## [Problem details]
Verbatim reproduction of the entries is required; images must be omitted.

## [Records for the task]
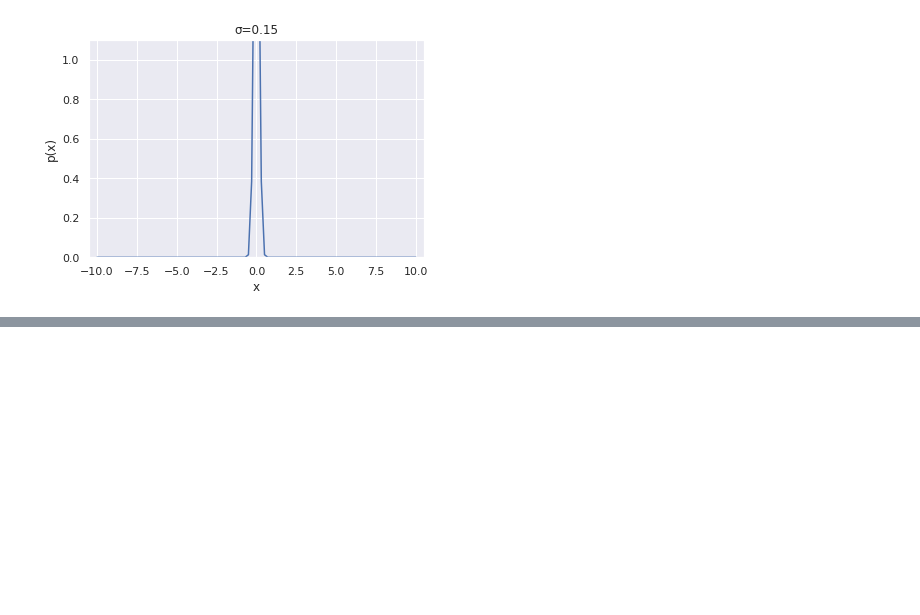
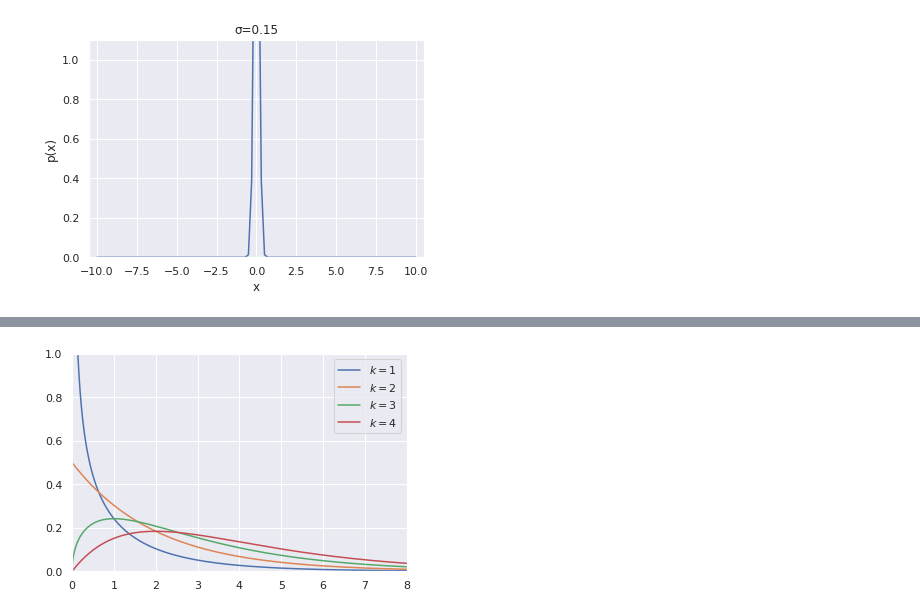
Before and after one commit to e4Rl97/Python3_temp, a Jupyter notebook: 正規分布関連描画.ipynb, the cells around one changed output, grey strips where cells are left out. Drawn from its saved outputs; the diff is of its cells as text; code cells hidden in the pictures; blank space fills up the shorter version.

```diff
--- a/正規分布関連描画.ipynb
+++ b/正規分布関連描画.ipynb
@@ -82,0 +129,19 @@ MovieWriter imagemagick unavailable; using Pillow instead.
+# %%
+import numpy as np
+import matplotlib.pyplot as plt
+from scipy import stats
+x = np.linspace(0, 8, 1000)
+fig,ax = plt.subplots(1,1)
+
+linestyles = [':', '--', '-.', '-']
+deg_of_freedom = [1, 2, 3, 4]
+for k in deg_of_freedom:
+  ax.plot(x, stats.chi2.pdf(x, k), label=r'$k=%i$' % k)
+
+plt.xlim(0, 8)
+plt.ylim(0, 1.0)
+
+plt.legend()
+plt.show()
+# %% [output]
+[figure, added]
```
Also changed, not shown: parts of 9 cells of this notebook, 8 other files.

## [Final answer]
Before and after one commit to e4Rl97/Python3_temp, a Jupyter notebook: 正規分布関連描画.ipynb, the cells around one changed output, grey strips where cells are left out. Drawn from its saved outputs; the diff is of its cells as text; code cells hidden in the pictures; blank space fills up the shorter version.

```diff
--- a/正規分布関連描画.ipynb
+++ b/正規分布関連描画.ipynb
@@ -82,0 +129,19 @@ MovieWriter imagemagick unavailable; using Pillow instead.
+# %%
+import numpy as np
+import matplotlib.pyplot as plt
+from scipy import stats
+x = np.linspace(0, 8, 1000)
+fig,ax = plt.subplots(1,1)
+
+linestyles = [':', '--', '-.', '-']
+deg_of_freedom = [1, 2, 3, 4]
+for k in deg_of_freedom:
+  ax.plot(x, stats.chi2.pdf(x, k), label=r'$k=%i$' % k)
+
+plt.xlim(0, 8)
+plt.ylim(0, 1.0)
+
+plt.legend()
+plt.show()
+# %% [output]
+[figure, added]
```
Also changed, not shown: parts of 9 cells of this notebook, 8 other files.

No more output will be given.